Goal of the exercise: Output every entry exactly as written, skipping any pictures.

Material provided:
════════════════

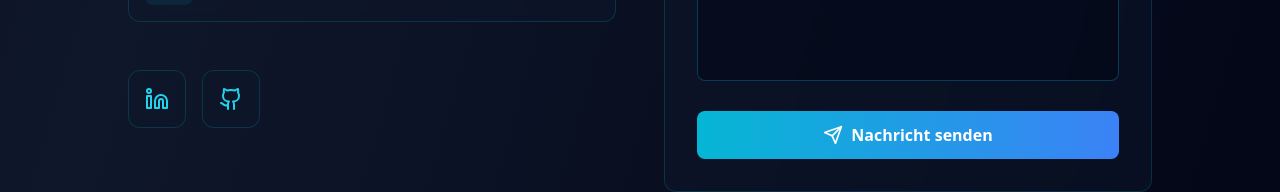
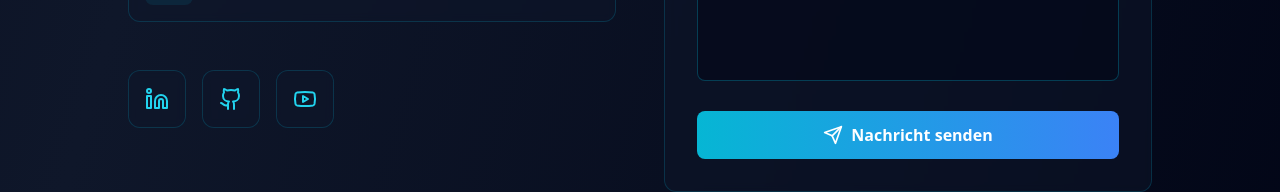
Before and after one commit to notisalomon/portfolio-project, a React (Vite) app: page / in a window 1280 px wide. Shown: the part 3994-4186 px from the top of the page. Built offline with nearby package versions, Linux system fonts and the light colour scheme.

Commit message:
Updated Contact.tsx

```diff
--- a/src/components/Contact.tsx
+++ b/src/components/Contact.tsx
@@ -1,4 +1,4 @@
-import { Mail, MapPin, Linkedin, Github, Send } from 'lucide-react';
+import { Mail, MapPin, Linkedin, Github, Send, Youtube } from 'lucide-react';
 import { useState } from 'react';
 
 const Contact = () => {
@@ -112,6 +112,14 @@ const Contact = () => {
               >
                 <Github className="text-cyan-400 group-hover:scale-110 transition-transform" size={24} />
               </a>
+              <a
+                href="https://www.youtube.com/channel/UCmj6iqnF2lWqJJgWbU7wpkg"
+                target="_blank"
+                rel="noopener noreferrer"
+                className="p-4 bg-slate-900/50 backdrop-blur-sm border border-cyan-500/20 rounded-xl hover:border-cyan-500/40 hover:bg-cyan-500/10 transition-all duration-300 group"
+              >
+                <Youtube className="text-cyan-400 group-hover:scale-110 transition-transform" size={24} />
+              </a>
             </div>
           </div>
 
```
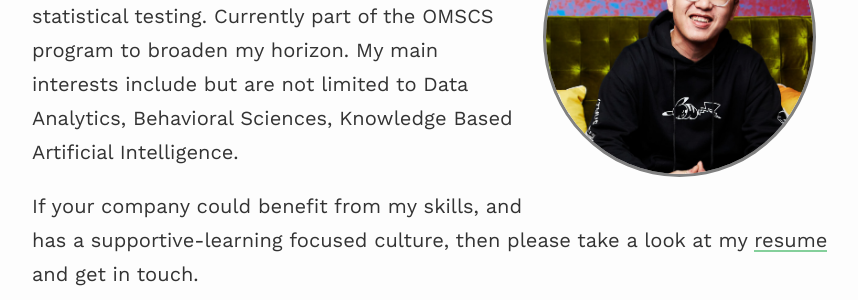
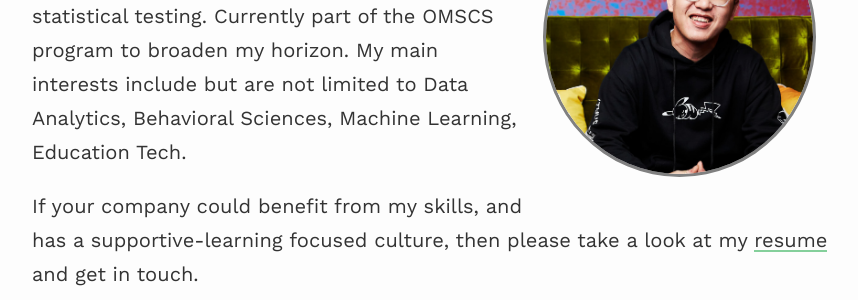
Before and after one commit to nicholas-chua/gradfolio, a Jekyll site: the page built from index.md, in a window 1280 px wide. Shown: the part 295-595 px from the top of the page, without its empty margins (208-1066 px from the left). Built offline with Jekyll 4.4.1, drawn with Linux system fonts in a browser that asks for light colours; nearby versions of some CDN libraries; some of the changed text lies outside the part shown.

Commit message:
Modified index.md

```diff
--- a/index.md
+++ b/index.md
@@ -7,7 +7,7 @@ profile:
 published: true
 ---
 
-Hello! My name is Nicholas and I reside in sunny Singapore. I have some years of professional experience in ad-tech, data science and statistical testing. Currently part of the OMSCS program to broaden my horizon. My main interests include but are not limited to Data Analytics, Behavioral Sciences, Knowledge Based Artificial Intelligence.
+Hello! My name is Nicholas and I reside in sunny Singapore. I have some years of professional experience in ad-tech, data science and statistical testing. Currently part of the OMSCS program to broaden my horizon. My main interests include but are not limited to Data Analytics, Behavioral Sciences, Machine Learning, Education Tech.
 
 If your company could benefit from my skills, and has a supportive-learning focused culture, then please take a look at my [resume](https://www.notion.so/nchua/Nicholas-Chua-a3481de9761a40c08c5a2d251c6fcf11) and get in touch.
 
```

════════════════

Task solution:
Before and after one commit to notisalomon/portfolio-project, a React (Vite) app: page / in a window 1280 px wide. Shown: the part 3994-4186 px from the top of the page. Built offline with nearby package versions, Linux system fonts and the light colour scheme.

Commit message:
Updated Contact.tsx

```diff
--- a/src/components/Contact.tsx
+++ b/src/components/Contact.tsx
@@ -1,4 +1,4 @@
-import { Mail, MapPin, Linkedin, Github, Send } from 'lucide-react';
+import { Mail, MapPin, Linkedin, Github, Send, Youtube } from 'lucide-react';
 import { useState } from 'react';
 
 const Contact = () => {
@@ -112,6 +112,14 @@ const Contact = () => {
               >
                 <Github className="text-cyan-400 group-hover:scale-110 transition-transform" size={24} />
               </a>
+              <a
+                href="https://www.youtube.com/channel/UCmj6iqnF2lWqJJgWbU7wpkg"
+                target="_blank"
+                rel="noopener noreferrer"
+                className="p-4 bg-slate-900/50 backdrop-blur-sm border border-cyan-500/20 rounded-xl hover:border-cyan-500/40 hover:bg-cyan-500/10 transition-all duration-300 group"
+              >
+                <Youtube className="text-cyan-400 group-hover:scale-110 transition-transform" size={24} />
+              </a>
             </div>
           </div>
 
```
Before and after one commit to nicholas-chua/gradfolio, a Jekyll site: the page built from index.md, in a window 1280 px wide. Shown: the part 295-595 px from the top of the page, without its empty margins (208-1066 px from the left). Built offline with Jekyll 4.4.1, drawn with Linux system fonts in a browser that asks for light colours; nearby versions of some CDN libraries; some of the changed text lies outside the part shown.

Commit message:
Modified index.md

```diff
--- a/index.md
+++ b/index.md
@@ -7,7 +7,7 @@ profile:
 published: true
 ---
 
-Hello! My name is Nicholas and I reside in sunny Singapore. I have some years of professional experience in ad-tech, data science and statistical testing. Currently part of the OMSCS program to broaden my horizon. My main interests include but are not limited to Data Analytics, Behavioral Sciences, Knowledge Based Artificial Intelligence.
+Hello! My name is Nicholas and I reside in sunny Singapore. I have some years of professional experience in ad-tech, data science and statistical testing. Currently part of the OMSCS program to broaden my horizon. My main interests include but are not limited to Data Analytics, Behavioral Sciences, Machine Learning, Education Tech.
 
 If your company could benefit from my skills, and has a supportive-learning focused culture, then please take a look at my [resume](https://www.notion.so/nchua/Nicholas-Chua-a3481de9761a40c08c5a2d251c6fcf11) and get in touch.
 
```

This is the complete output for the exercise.